My dad, an old farmer in a very conventional Ontario town, must have applied herbicide to the lawn because now that he’s gone, the lawn has gone to a heavenly variety of plants. Here’s a pictorial of what happens to a lawn with some disturbance, no herbicide, and left to grow.
Tiny wild forget-me-nots. Notice the lichen on the walk!
Unknown name, a less prickly thistle that is quite pretty
Ragweed, the kind that sets off people’s allergies. Pull them up! Luckily the rabbits eat them.
White and pinkish clover
Oxalis on the left, something I don’t know in the middle, and forget-me-nots
A nicely filled-in patch where the rabbit hutch used to be
Lambs quarters, which are edible, by the fence. Lots of oxalis, edible with a lemony tang for salads
Creeping Charlie is the dark purple flower in the corner; the white flower would be open on a sunnier day
The white flower is just as unknown as the leafier one from above; you can see a thistle on the right
Where the ground is bare: cultivated pepper plants
Cultivated rhubarb, this patch about 4 years old. I have gathered seeds from a mature plant that I will hopefully harvest from in the next three years.
While this is not my lawn, I would continue to allow it to grow and diversify. I’d pull the ragweed and thistles and whatever weeds surrounded the pepper plants (we weed vegetable gardens so that the vegetables can get the resources and thrive. I’d also mow only the paths that foot traffic might take, to strengthen the things that like to grow low.

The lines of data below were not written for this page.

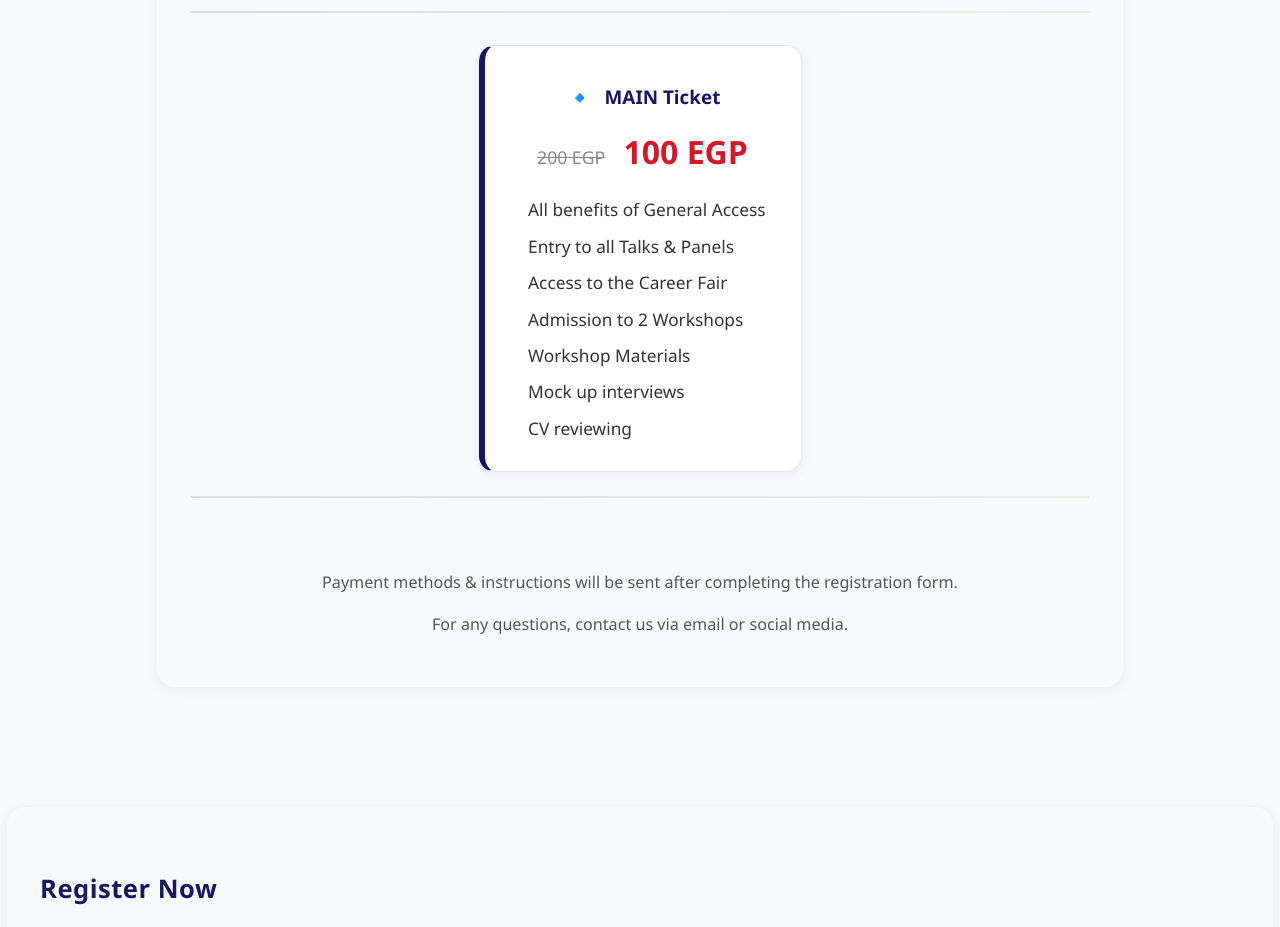
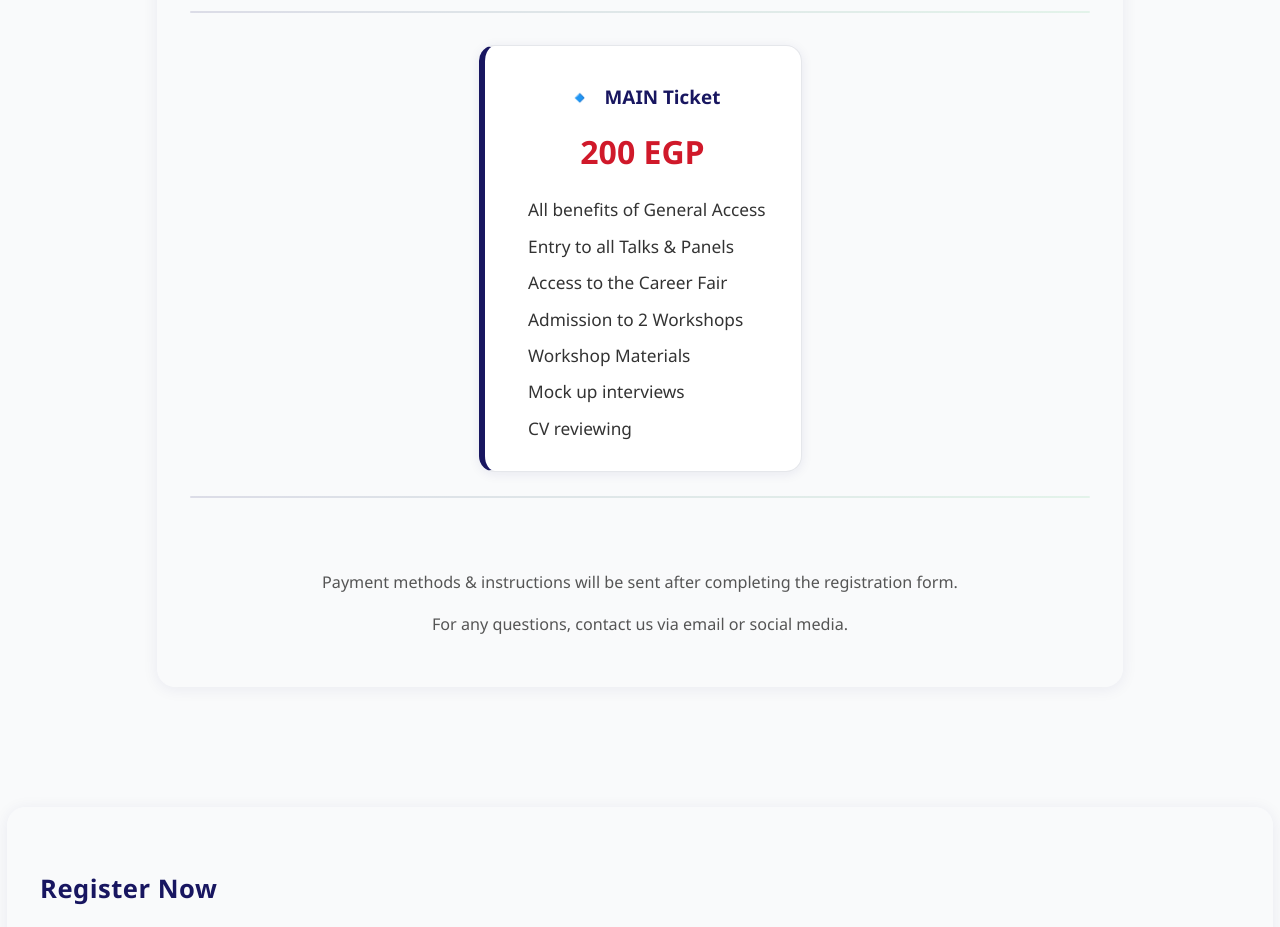
Before and after one commit to WhipShip/ASME_WEB, a plain HTML site: page index.html in a window 1280 px wide. Shown: the part 4520-5447 px from the top of the page. Drawn offline with Linux system fonts and the light colour scheme.

Commit message:
Update index.html

```diff
--- a/index.html
+++ b/index.html
@@ -348,7 +348,7 @@
             <span class="ticket-icon">🔹</span>
             <span class="ticket-title">MAIN Ticket</span>
           </div>
-          <div class="ticket-price"><del class="old-price">200 EGP</del> <span class="new-price">100 EGP</span></div>
+          <div class="ticket-price"> <span class="new-price">200 EGP</span></div>
           <ul class="ticket-features">
             <li>All benefits of General Access</li>
             <li>Entry to all Talks & Panels</li>
```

But of course, I also might consider having a bunny-renting service. Dad really did say that when they were living there, he only had to mow a couple of times that season.
This is a long-running “lifestyle” blog about the pleasures of living like a farm kid in an urban context. You’ll find a wide range of topics that pertain to food, crafts, energy efficiency, and DIY. There’s a big focus on ecology and wildlife because this has brought me a lot joy – but this is also the greatest potential we have of restoring some balance to nature where we live.
Given that, I’ve turned my attention to providing more content for people to switch traditional lawns over to native landscaping and green driveways and things that will support climate readiness, drought and flood-prevention, and increased habitat for biodiversity. Comments and questions are welcome!
If you’re in the Montreal region, you can also use my “Rewilding” service to landscape your property using native plants, convert to a green driveway, and prevent your windows from killing birds.
My mission is to engage you to appreciate ecological resilience and encourage you to take steps to live closer to the land. I want people to increase the beauty, biodiversity, and climate-change readiness our towns, cities, and regions. That begins with homeowners, small business owners – people who own property. Change the way we typically do things, and we change the world.